search.searching

note.createNoteMessage

search.noResults

search.searching

orderForm.title

orderForm.productCode
orderForm.description
orderForm.quantity
orderForm.itemPrice
orderForm.price
orderForm.totalPrice
orderForm.deliveryDetails.billingAddress
orderForm.deliveryDetails.deliveryAddress
orderForm.noItems
19


Luther understood the common priest- hood that believers share with Christ


through baptism not as a way to divide the clergy and laity but as a way to unite them in the single body of Christ. He felt that within that body, or common priesthood, different members have different “offices,” but all are spiritually equal in God’s grace.


20


Luther probably never said “Here I stand” when appearing at his trial before


Emperor Charles V in the city of Worms. Instead he or a compatriot wrote it (in German) in a Latin description of the events of 1521 to emphasize Luther’s refusal to recant what he had written.


his marriage in 1525, thinking of himself as a “Daniel in the lion’s den” of monastic practices.


24 25


Even though Luther did not always mind that people called his followers “Lutherans,” he


preferred to think of all believers as “Christians.” In German-speaking areas, the usual designation is “evangelisch”—that is, people oriented toward the gospel.


Luther had deep respect for the role of government in keeping good order and just


laws in a society, but he also thought that a Christian prince “would be a rare bird in heaven.”


Above: Luther at the Diet of Worms, by Anton von Werner, 1877. Below: Luther Bible, 1534. 21


However, Luther did say this at the Diet (parliament) held in the imperial city of


Worms: “Unless I am convinced by the testimony of the Scriptures or by clear reason … I am bound by the Scriptures that I have quoted and my conscience is captive to the Word of God. I cannot and I will not retract anything, since it is neither safe nor right to go against conscience.”


22 23


Luther’s translation of the New Testament (which he completed in just a few weeks


while in hiding at Wartburg Castle) was not the first printed German translation.
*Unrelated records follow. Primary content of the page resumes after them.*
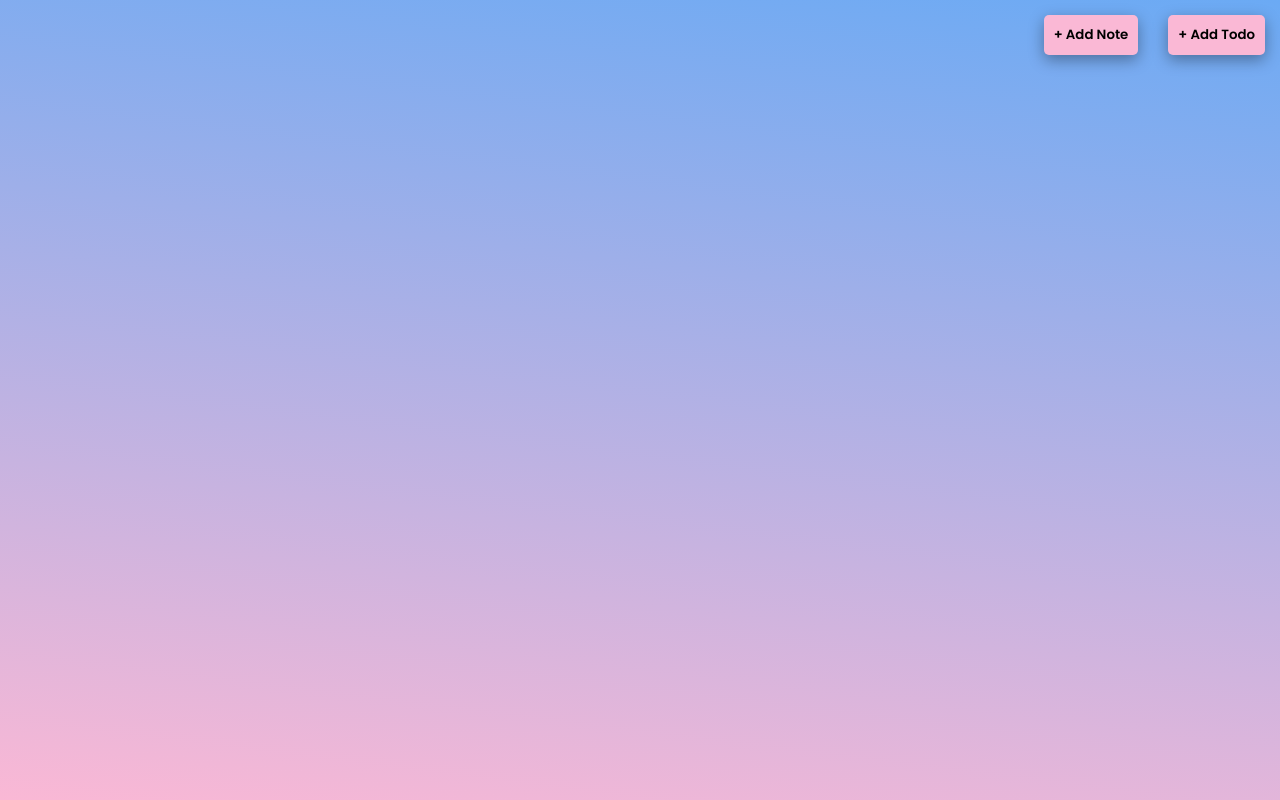
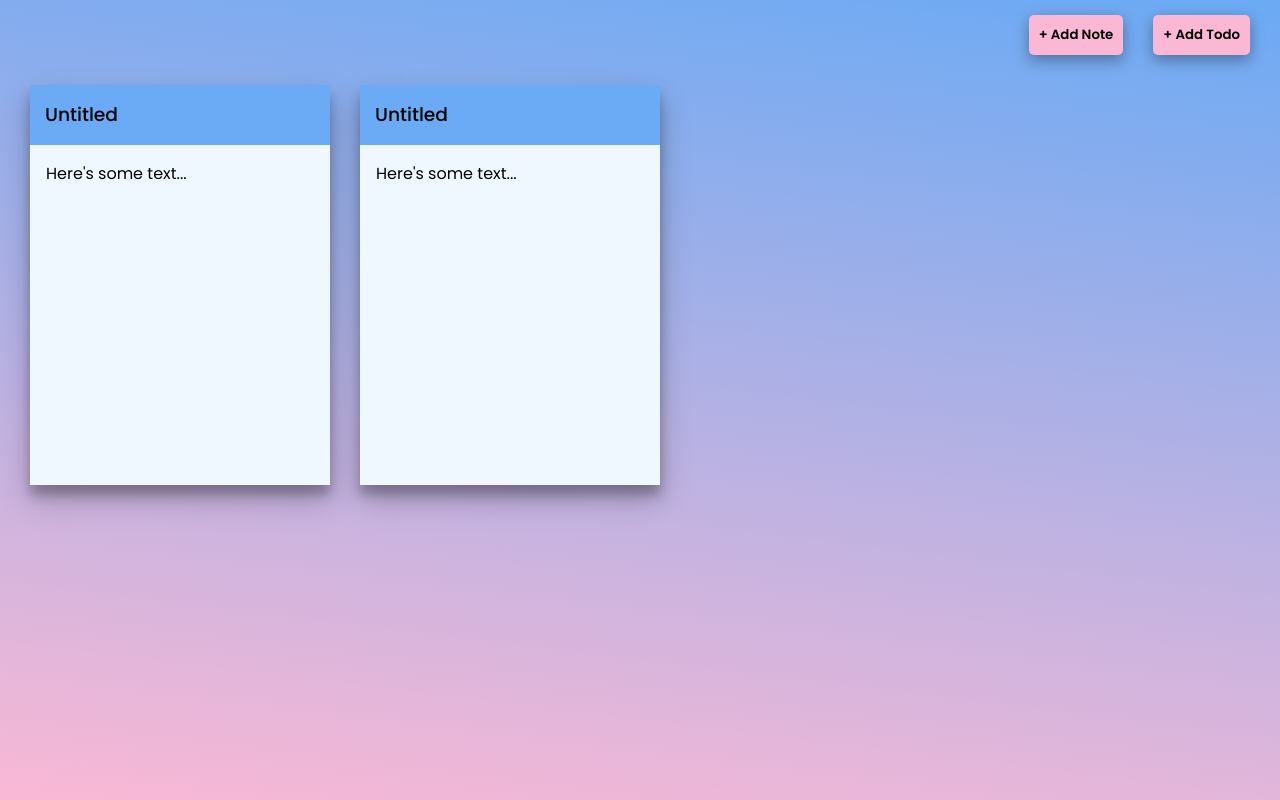
Before and after one commit to marijahavaic/notes-todo-app, a React (Create React App) app: page / in a window 1280 px wide. Built offline with nearby package versions, Linux system fonts and the light colour scheme.

Commit message:
Style Note component

```diff
--- a/src/App.css
+++ b/src/App.css
@@ -7,6 +7,12 @@
   background: linear-gradient(0deg, rgba(2,0,36,1) 0%, rgba(2,0,36,0.896796218487395) 0%, rgba(212,212,240,1) 58%, rgba(244,184,0,1) 94%); */
   /* background: rgb(2,0,36);
   background: linear-gradient(0deg, rgba(2,0,36,1) 0%, rgba(2,0,36,0.896796218487395) 0%, rgba(212,212,240,1) 58%, rgba(0,202,244,1) 94%); */
+  display: flex;
+  flex-direction: column;
+  padding: 0 15px;
+}
+
+.App .Buttons {
   display: flex;
   justify-content: flex-end;
   align-items: flex-start;
@@ -30,3 +36,7 @@
 .App button:hover {
   color: rgba(107,170,244,1);
 }
+
+.App .Notes {
+  display: flex;
+}
--- a/src/App.js
+++ b/src/App.js
@@ -7,14 +7,20 @@ import './App.css';
 class App extends React.Component {
 
   createNote() {
-    <Note />
+
   }
 
   render() {
     return (
       <div className="App">
-        <button onClick={this.createNote}>+ Add Note</button>
-        <button>+ Add Todo</button>
+        <div className='Buttons'>
+          <button onClick={this.createNote}>+ Add Note</button>
+          <button>+ Add Todo</button>
+        </div>
+        <div className='Notes'>
+          <Note />
+          <Note />
+        </div>
       </div>
     );
     }
--- a/src/Components/Note.js
+++ b/src/Components/Note.js
@@ -1,11 +1,18 @@
 import React from 'react';
+
+import '../Style/Note.css'
 
 class Note extends React.Component {
 
     render() {
         return (
         <div className="Note">
-            <p>I am a note</p>
+            <div className='Header'>
+                <h3>Untitled</h3>
+            </div>
+            <div className='Body'>
+                <p>Here's some text...</p>
+            </div>
         </div>
         )
     }
--- /dev/null
+++ b/src/Style/Note.css
@@ -0,0 +1,27 @@
+.Note
+{
+    width: 300px;
+    height: 400px;
+    margin: 15px;
+    background-color: aliceblue;
+    box-shadow: rgba(0, 0, 0, 0.25) 0px 14px 28px, rgba(0, 0, 0, 0.22) 0px 10px 10px;
+    font-family: 'Poppins', sans-serif;
+}
+
+.Note .Header {
+    height: 30px;
+    background-color: rgba(107,170,244,1);
+    text-align: left;
+    padding: 15px 0 15px 15px;
+}
+
+.Note .Header h3 {
+    margin: 0;
+    padding: 0;
+    font-weight: 500;
+}
+
+.Note .Body {
+    margin: 0 16px;
+    text-align: justify;
+}
```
All previous translations were based upon the Latin “Vulgate”; Luther was the first to use the original Greek text.


Although his superior had released him from his vows as an Augustinian friar, Luther maintained a monastic lifestyle until shortly before


38 JUNE 2017 See all 50


facts by clicking on the “Reformation” tab at livinglutheran.org.


Timothy Wengert, an ELCA pastor, is professor emeritus of Reformation history at the Lutheran Theological Seminary at Philadelphia.


Page 1  |  Page 2  |  Page 3  |  Page 4  |  Page 5  |  Page 6  |  Page 7  |  Page 8  |  Page 9  |  Page 10  |  Page 11  |  Page 12  |  Page 13  |  Page 14  |  Page 15  |  Page 16  |  Page 17  |  Page 18  |  Page 19  |  Page 20  |  Page 21  |  Page 22  |  Page 23  |  Page 24  |  Page 25  |  Page 26  |  Page 27  |  Page 28  |  Page 29  |  Page 30  |  Page 31  |  Page 32  |  Page 33  |  Page 34  |  Page 35  |  Page 36  |  Page 37  |  Page 38  |  Page 39  |  Page 40  |  Page 41  |  Page 42  |  Page 43  |  Page 44  |  Page 45  |  Page 46  |  Page 47  |  Page 48  |  Page 49  |  Page 50  |  Page 51  |  Page 52